Alalwachi Foud Abdulhussein was the first in his family to pursue citizenship. With the assistance of the Detroit New Americans Campaign and the International Institute of Metropolitan Detroit (IIMD), the local lead organization, Foud Abdulhussein successfully completed the naturalization process and enrolled in IIMD’s 10-week citizenship course. The course, run in conjunction with U.S. Citizenship and Immigration Services, prepared Foud for his citizenship test.
Foud’s experience with the citizenship process inspired his family to follow suit. Soon, Foud’s wife, Amel Mohammed Abdulmajed, and two daughters, Amel and Farah, applied and passed their citizenship exams.
The Al Alawachi family came to the U.S. to pursue greater safety, security and opportunities, like attending college. However, they felt that their freedoms were limited as lawful permanent residents. By becoming U.S. citizens, they could gain full access to the value and benefits that citizenship offers.
“I chose the United States rather than any other place in the world because I believe in this country’s values,” said Farah, 33, who is currently studying civil engineering at Wayne State University. “We all come here for freedom.”

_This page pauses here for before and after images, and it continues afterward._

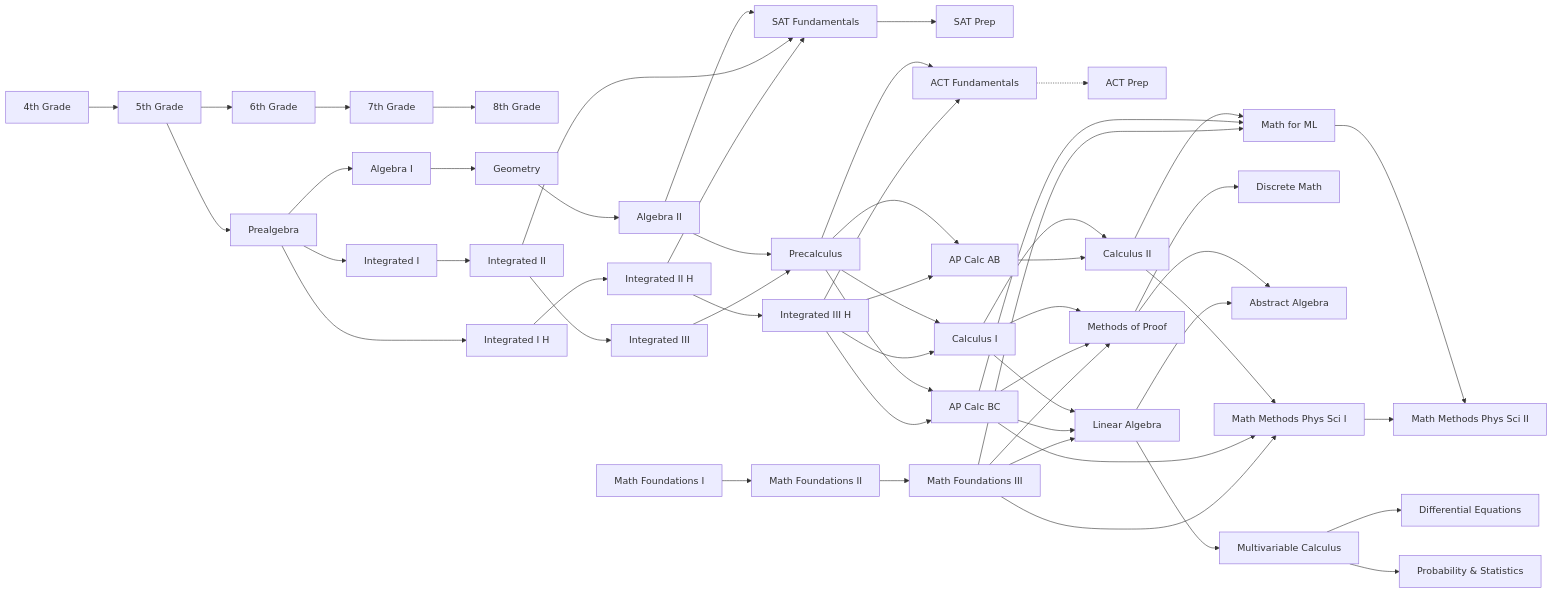
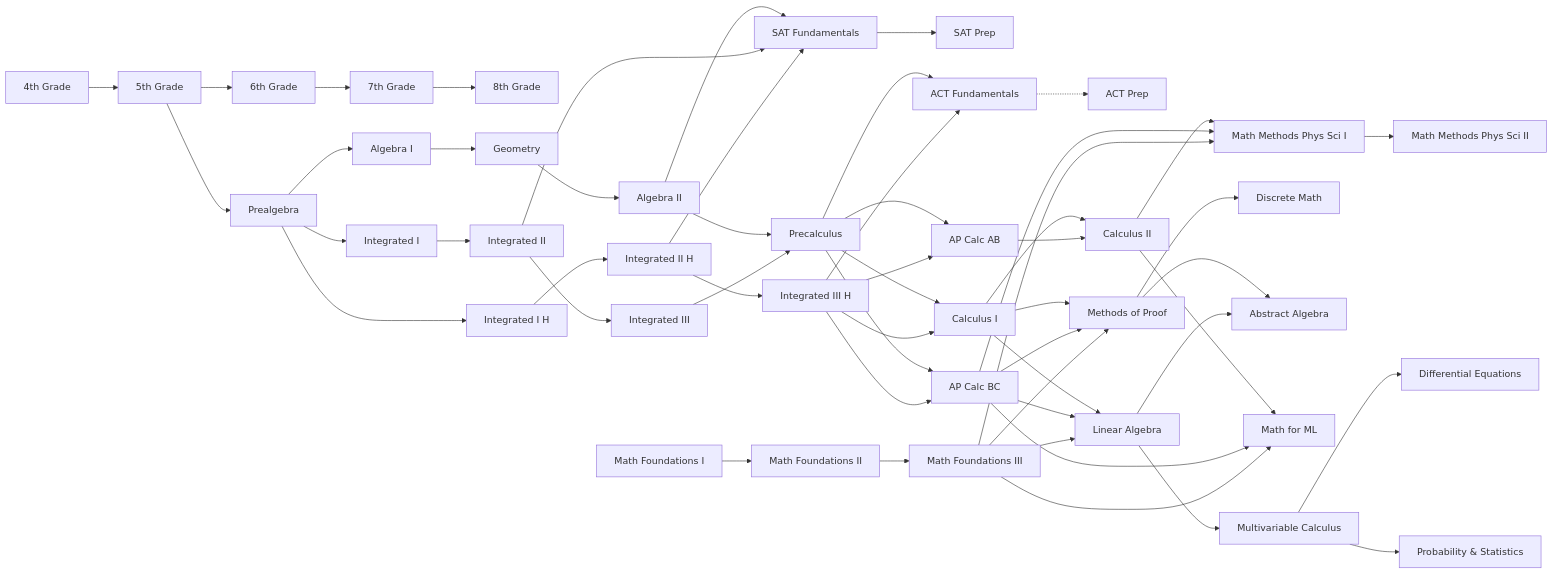
The first of 2 diagrams in docs/math-curriculum.md (greatacademy/greatacademy), drawn with Mermaid before and after one commit. The commit also changed other lines of this file and 2 other files, not shown here.

Commit message:
docs: correct the math curriculum's groups, prerequisite map, reuse figures and stale plans

````diff
--- a/docs/math-curriculum.md
+++ b/docs/math-curriculum.md
@@ -44,18 +44,19 @@
 ```mermaid
 flowchart LR
   G4[4th Grade] --> G5[5th Grade] --> G6[6th Grade] --> G7[7th Grade] --> G8[8th Grade]
   G5 --> PA[Prealgebra]
   PA --> A1[Algebra I] --> GEO[Geometry] --> A2[Algebra II] --> PC[Precalculus]
   PA --> IM1[Integrated I] --> IM2[Integrated II] --> IM3[Integrated III] --> PC
   PA --> H1[Integrated I H] --> H2[Integrated II H] --> H3[Integrated III H]
   A2 & IM2 & H2 --> SATF[SAT Fundamentals] --> SATP[SAT Prep]
   PC & H3 --> ACTF[ACT Fundamentals] -.-> ACTP[ACT Prep]
   PC & H3 --> AB[AP Calc AB] & BC[AP Calc BC] & C1[Calculus I]
   MF1[Math Foundations I] --> MF2[Math Foundations II] --> MF3[Math Foundations III]
   C1 & AB --> C2[Calculus II]
   C1 & BC & MF3 --> LA[Linear Algebra] & MOP[Methods of Proof]
   LA --> MVC[Multivariable Calculus] --> DE[Differential Equations] & PS[Probability & Statistics]
   MOP --> DM[Discrete Math]
   MOP & LA --> AA[Abstract Algebra]
-  C2 & BC & MF3 --> MML[Math for ML] & MP1[Math Methods Phys Sci I] --> MP2[Math Methods Phys Sci II]
+  C2 & BC & MF3 --> MML[Math for ML] & MP1[Math Methods Phys Sci I]
+  MP1 --> MP2[Math Methods Phys Sci II]
 ```
````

On May 20, the Al Alawachi family became U.S. citizens at the City Municipal Complex in Detroit. After the ceremony, they posed for a photograph together to commemorate their achievement. In the picture above, Farah (center) holds her Citizenship Certificate and poses next to her father, Foud Abdulhussein (left) and her younger sister, Amel (right), along with the Wojciech Zolnowski (far left), Executive Director of the International Institute of Metropolitan Detroit and Robert Sullivan (far right) the Director of Career Development at the International Institute of Metropolitan Detroit.